| Prompt |
Are you able to quote each entry exactly as written?

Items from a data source
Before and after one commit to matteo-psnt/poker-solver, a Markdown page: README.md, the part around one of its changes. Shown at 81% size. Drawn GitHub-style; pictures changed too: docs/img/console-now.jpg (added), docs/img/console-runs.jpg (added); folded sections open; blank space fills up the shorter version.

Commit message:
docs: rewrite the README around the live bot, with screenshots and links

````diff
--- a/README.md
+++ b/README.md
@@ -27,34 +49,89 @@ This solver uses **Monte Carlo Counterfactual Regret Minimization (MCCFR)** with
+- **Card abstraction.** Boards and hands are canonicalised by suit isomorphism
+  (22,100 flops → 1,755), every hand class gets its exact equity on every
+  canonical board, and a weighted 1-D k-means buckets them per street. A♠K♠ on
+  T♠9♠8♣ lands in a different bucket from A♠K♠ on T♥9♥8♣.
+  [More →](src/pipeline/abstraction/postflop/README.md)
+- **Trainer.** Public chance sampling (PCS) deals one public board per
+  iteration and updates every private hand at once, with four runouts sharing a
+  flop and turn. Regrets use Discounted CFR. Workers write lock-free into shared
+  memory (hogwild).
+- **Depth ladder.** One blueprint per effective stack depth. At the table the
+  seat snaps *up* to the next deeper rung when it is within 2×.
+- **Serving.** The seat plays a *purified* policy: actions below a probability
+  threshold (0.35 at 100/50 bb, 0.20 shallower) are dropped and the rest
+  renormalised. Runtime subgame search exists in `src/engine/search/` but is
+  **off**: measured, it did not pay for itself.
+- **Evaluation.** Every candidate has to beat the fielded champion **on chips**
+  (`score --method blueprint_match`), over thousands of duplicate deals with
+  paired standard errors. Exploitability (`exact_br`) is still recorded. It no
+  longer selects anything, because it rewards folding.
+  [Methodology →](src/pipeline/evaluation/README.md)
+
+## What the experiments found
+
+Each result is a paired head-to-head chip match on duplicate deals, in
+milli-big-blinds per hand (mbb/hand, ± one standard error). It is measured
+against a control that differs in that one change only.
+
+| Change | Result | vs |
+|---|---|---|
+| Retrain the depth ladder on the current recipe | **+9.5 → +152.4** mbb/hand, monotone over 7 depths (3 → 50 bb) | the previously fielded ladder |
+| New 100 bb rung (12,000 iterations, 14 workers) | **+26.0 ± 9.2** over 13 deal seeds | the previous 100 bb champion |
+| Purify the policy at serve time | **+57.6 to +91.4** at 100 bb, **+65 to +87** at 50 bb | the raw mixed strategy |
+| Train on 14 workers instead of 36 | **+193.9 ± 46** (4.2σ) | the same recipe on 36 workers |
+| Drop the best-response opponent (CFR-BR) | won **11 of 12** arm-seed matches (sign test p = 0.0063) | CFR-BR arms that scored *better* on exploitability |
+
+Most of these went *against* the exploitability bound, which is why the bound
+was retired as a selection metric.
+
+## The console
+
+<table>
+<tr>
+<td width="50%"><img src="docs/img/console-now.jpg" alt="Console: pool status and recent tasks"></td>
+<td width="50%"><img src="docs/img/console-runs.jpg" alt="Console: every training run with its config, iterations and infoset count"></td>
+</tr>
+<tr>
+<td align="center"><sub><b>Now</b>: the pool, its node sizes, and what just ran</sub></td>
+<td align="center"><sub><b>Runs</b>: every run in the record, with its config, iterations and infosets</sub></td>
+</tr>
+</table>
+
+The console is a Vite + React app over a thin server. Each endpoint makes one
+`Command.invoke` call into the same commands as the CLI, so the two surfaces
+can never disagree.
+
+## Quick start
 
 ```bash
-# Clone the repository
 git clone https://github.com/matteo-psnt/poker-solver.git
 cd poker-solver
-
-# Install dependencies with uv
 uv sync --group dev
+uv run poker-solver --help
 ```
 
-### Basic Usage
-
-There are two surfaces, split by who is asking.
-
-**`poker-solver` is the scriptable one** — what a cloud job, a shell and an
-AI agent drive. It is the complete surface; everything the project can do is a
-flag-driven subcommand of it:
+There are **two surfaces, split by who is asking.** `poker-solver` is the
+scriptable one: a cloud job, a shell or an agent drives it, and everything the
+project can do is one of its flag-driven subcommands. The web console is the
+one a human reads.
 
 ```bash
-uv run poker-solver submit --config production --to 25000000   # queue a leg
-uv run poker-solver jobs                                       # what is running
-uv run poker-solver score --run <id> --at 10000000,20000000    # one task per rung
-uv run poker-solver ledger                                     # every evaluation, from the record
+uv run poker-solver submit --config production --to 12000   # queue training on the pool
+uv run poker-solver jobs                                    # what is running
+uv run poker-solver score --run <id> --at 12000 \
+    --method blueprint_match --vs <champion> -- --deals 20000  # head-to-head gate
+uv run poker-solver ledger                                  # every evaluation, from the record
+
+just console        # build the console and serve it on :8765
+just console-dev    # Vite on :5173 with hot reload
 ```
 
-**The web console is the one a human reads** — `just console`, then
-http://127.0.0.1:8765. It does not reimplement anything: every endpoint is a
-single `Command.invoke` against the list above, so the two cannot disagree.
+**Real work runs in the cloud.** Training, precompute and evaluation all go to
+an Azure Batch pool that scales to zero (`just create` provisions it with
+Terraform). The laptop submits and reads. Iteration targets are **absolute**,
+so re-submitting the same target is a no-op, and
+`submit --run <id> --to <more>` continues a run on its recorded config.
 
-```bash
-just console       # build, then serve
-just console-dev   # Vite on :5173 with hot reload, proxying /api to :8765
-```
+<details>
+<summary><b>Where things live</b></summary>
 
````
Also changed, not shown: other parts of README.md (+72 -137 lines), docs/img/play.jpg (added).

| Answer section |
Before and after one commit to matteo-psnt/poker-solver, a Markdown page: README.md, the part around one of its changes. Shown at 81% size. Drawn GitHub-style; pictures changed too: docs/img/console-now.jpg (added), docs/img/console-runs.jpg (added); folded sections open; blank space fills up the shorter version.

Commit message:
docs: rewrite the README around the live bot, with screenshots and links

````diff
--- a/README.md
+++ b/README.md
@@ -27,34 +49,89 @@ This solver uses **Monte Carlo Counterfactual Regret Minimization (MCCFR)** with
+- **Card abstraction.** Boards and hands are canonicalised by suit isomorphism
+  (22,100 flops → 1,755), every hand class gets its exact equity on every
+  canonical board, and a weighted 1-D k-means buckets them per street. A♠K♠ on
+  T♠9♠8♣ lands in a different bucket from A♠K♠ on T♥9♥8♣.
+  [More →](src/pipeline/abstraction/postflop/README.md)
+- **Trainer.** Public chance sampling (PCS) deals one public board per
+  iteration and updates every private hand at once, with four runouts sharing a
+  flop and turn. Regrets use Discounted CFR. Workers write lock-free into shared
+  memory (hogwild).
+- **Depth ladder.** One blueprint per effective stack depth. At the table the
+  seat snaps *up* to the next deeper rung when it is within 2×.
+- **Serving.** The seat plays a *purified* policy: actions below a probability
+  threshold (0.35 at 100/50 bb, 0.20 shallower) are dropped and the rest
+  renormalised. Runtime subgame search exists in `src/engine/search/` but is
+  **off**: measured, it did not pay for itself.
+- **Evaluation.** Every candidate has to beat the fielded champion **on chips**
+  (`score --method blueprint_match`), over thousands of duplicate deals with
+  paired standard errors. Exploitability (`exact_br`) is still recorded. It no
+  longer selects anything, because it rewards folding.
+  [Methodology →](src/pipeline/evaluation/README.md)
+
+## What the experiments found
+
+Each result is a paired head-to-head chip match on duplicate deals, in
+milli-big-blinds per hand (mbb/hand, ± one standard error). It is measured
+against a control that differs in that one change only.
+
+| Change | Result | vs |
+|---|---|---|
+| Retrain the depth ladder on the current recipe | **+9.5 → +152.4** mbb/hand, monotone over 7 depths (3 → 50 bb) | the previously fielded ladder |
+| New 100 bb rung (12,000 iterations, 14 workers) | **+26.0 ± 9.2** over 13 deal seeds | the previous 100 bb champion |
+| Purify the policy at serve time | **+57.6 to +91.4** at 100 bb, **+65 to +87** at 50 bb | the raw mixed strategy |
+| Train on 14 workers instead of 36 | **+193.9 ± 46** (4.2σ) | the same recipe on 36 workers |
+| Drop the best-response opponent (CFR-BR) | won **11 of 12** arm-seed matches (sign test p = 0.0063) | CFR-BR arms that scored *better* on exploitability |
+
+Most of these went *against* the exploitability bound, which is why the bound
+was retired as a selection metric.
+
+## The console
+
+<table>
+<tr>
+<td width="50%"><img src="docs/img/console-now.jpg" alt="Console: pool status and recent tasks"></td>
+<td width="50%"><img src="docs/img/console-runs.jpg" alt="Console: every training run with its config, iterations and infoset count"></td>
+</tr>
+<tr>
+<td align="center"><sub><b>Now</b>: the pool, its node sizes, and what just ran</sub></td>
+<td align="center"><sub><b>Runs</b>: every run in the record, with its config, iterations and infosets</sub></td>
+</tr>
+</table>
+
+The console is a Vite + React app over a thin server. Each endpoint makes one
+`Command.invoke` call into the same commands as the CLI, so the two surfaces
+can never disagree.
+
+## Quick start
 
 ```bash
-# Clone the repository
 git clone https://github.com/matteo-psnt/poker-solver.git
 cd poker-solver
-
-# Install dependencies with uv
 uv sync --group dev
+uv run poker-solver --help
 ```
 
-### Basic Usage
-
-There are two surfaces, split by who is asking.
-
-**`poker-solver` is the scriptable one** — what a cloud job, a shell and an
-AI agent drive. It is the complete surface; everything the project can do is a
-flag-driven subcommand of it:
+There are **two surfaces, split by who is asking.** `poker-solver` is the
+scriptable one: a cloud job, a shell or an agent drives it, and everything the
+project can do is one of its flag-driven subcommands. The web console is the
+one a human reads.
 
 ```bash
-uv run poker-solver submit --config production --to 25000000   # queue a leg
-uv run poker-solver jobs                                       # what is running
-uv run poker-solver score --run <id> --at 10000000,20000000    # one task per rung
-uv run poker-solver ledger                                     # every evaluation, from the record
+uv run poker-solver submit --config production --to 12000   # queue training on the pool
+uv run poker-solver jobs                                    # what is running
+uv run poker-solver score --run <id> --at 12000 \
+    --method blueprint_match --vs <champion> -- --deals 20000  # head-to-head gate
+uv run poker-solver ledger                                  # every evaluation, from the record
+
+just console        # build the console and serve it on :8765
+just console-dev    # Vite on :5173 with hot reload
 ```
 
-**The web console is the one a human reads** — `just console`, then
-http://127.0.0.1:8765. It does not reimplement anything: every endpoint is a
-single `Command.invoke` against the list above, so the two cannot disagree.
+**Real work runs in the cloud.** Training, precompute and evaluation all go to
+an Azure Batch pool that scales to zero (`just create` provisions it with
+Terraform). The laptop submits and reads. Iteration targets are **absolute**,
+so re-submitting the same target is a no-op, and
+`submit --run <id> --to <more>` continues a run on its recorded config.
 
-```bash
-just console       # build, then serve
-just console-dev   # Vite on :5173 with hot reload, proxying /api to :8765
-```
+<details>
+<summary><b>Where things live</b></summary>
 
````
Also changed, not shown: other parts of README.md (+72 -137 lines), docs/img/play.jpg (added).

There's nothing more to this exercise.